By Lavinna Kaur

It was 10 years ago when Ivan Heng brought to life Emily, the domineering and unforgettable nyonya, whom you’d love to hate. Yet, she means more to him than ever. The allure of reprising the role of Emily and the opportunity to one-up his past performance proved irresistible.

“Ten years ago, when I did Emily, I said to myself that I would do this role every 10 years. That was the plan. Only because in this play, it’s such an interesting thing; she starts at the age of 14 to 84, in that span.”


Ivan Heng’s 2001 interpretation of the protagonist in Stella Kon’s classic monologue is still much admired and deemed to be “the Emily of the new millennium”.

Eyes glistening with unshed tears, the man, who is clearly defined by his art, continues, “I mean, as an actor, I am my own instrument and I just thought that it would be a very interesting and enriching way to look at a role.”

He feels that acting empowers him to capture humanity. In a startling moment, he gazes out of the window for a long while, turns back and says, “I have four children; Richard, Charles, Edward, Doris.”

It is a line from the play, of course.

He explains how single lines said by a good actor can tell an entire story. An audience can tell which of these four children is Emily’s favourite, which is the problematic one and which she likes. Richard, her favourite son, is someone Ivan thinks today’s youth can relate to.

He adds that “his” role remains relevant despite having been previously played by seven actresses over almost three decades because it expresses universal concerns like the place of women in society.

Speaking affectionately about Emily, he says that in a span of two and a half hours, the audience would see her switch roles from naive bride to controlling mother to grandmother. He describes this experience as “seeing the many facets of a diamond”.

“We never get to see our mothers in that light. It’s only through photographs that you can guess, ‘What was my mother like when she was a young woman, what was she like when she was courting, what was she like when she was the belle of the ball?’”

Getting into the psyche of Emily is no mean feat for the thespian.
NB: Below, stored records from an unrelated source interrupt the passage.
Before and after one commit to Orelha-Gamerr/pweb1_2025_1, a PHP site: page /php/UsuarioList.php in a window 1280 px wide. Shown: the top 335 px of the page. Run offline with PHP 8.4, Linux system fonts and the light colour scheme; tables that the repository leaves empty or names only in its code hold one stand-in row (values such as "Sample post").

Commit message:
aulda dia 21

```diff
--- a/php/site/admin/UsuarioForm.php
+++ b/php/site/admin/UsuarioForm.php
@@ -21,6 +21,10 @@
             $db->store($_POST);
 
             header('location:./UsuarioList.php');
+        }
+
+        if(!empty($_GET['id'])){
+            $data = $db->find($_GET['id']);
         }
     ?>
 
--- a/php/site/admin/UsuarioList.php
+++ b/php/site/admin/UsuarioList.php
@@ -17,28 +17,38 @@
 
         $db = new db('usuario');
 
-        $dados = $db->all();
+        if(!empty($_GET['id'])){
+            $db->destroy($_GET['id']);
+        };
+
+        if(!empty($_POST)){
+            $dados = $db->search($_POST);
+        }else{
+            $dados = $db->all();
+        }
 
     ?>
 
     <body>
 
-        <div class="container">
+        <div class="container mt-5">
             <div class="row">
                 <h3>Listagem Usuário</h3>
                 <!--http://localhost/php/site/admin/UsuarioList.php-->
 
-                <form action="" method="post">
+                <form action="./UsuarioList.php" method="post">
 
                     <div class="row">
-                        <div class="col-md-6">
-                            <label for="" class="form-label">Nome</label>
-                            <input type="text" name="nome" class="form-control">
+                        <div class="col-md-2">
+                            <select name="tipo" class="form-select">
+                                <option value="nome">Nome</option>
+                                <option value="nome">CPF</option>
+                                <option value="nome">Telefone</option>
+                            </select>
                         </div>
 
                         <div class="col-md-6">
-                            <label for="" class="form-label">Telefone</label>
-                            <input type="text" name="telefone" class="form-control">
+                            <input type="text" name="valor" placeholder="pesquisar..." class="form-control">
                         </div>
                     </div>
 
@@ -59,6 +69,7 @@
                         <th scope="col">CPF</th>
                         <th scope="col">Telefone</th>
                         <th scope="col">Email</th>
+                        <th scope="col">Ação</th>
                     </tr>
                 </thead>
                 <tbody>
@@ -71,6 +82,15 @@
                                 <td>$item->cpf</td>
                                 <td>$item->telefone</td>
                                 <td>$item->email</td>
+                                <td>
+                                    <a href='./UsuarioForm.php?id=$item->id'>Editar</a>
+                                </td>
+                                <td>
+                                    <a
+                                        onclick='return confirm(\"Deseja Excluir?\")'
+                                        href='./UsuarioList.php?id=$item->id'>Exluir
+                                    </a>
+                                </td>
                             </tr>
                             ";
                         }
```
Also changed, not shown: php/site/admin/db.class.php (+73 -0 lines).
Ivan admits to investing all his time in gently immersing in the character by reading, surfing the Web, eating in Peranakan restaurants, going to the museums and talking to women.

He also reveals that Emily of Emerald Hill would be set in a contemporarysetting, so the audience, he adds, canlook forward to loads of interaction andthe multimedia projections incorporatedby Brian Gothong Tan.

“We’ve re-worked the seating. We’ve taken out the first five rows of the Esplanade, so I’m in the lap of the audiences,” he whispers with a saucy wink. He likens this new production to a forum, where people from all walks of life and races and nationalities gather together onstage.

“You’ll laugh, you’ll cry, you will leave rolling in the aisles and crying in the dark with Emily,” he declares.

Emily of Emerald Hill will be staged from Mar 3 to 13 at the Esplanade Theatre.
Tickets are available via Sistic.

All images are courtesy of Sirius Art Pte Ltd.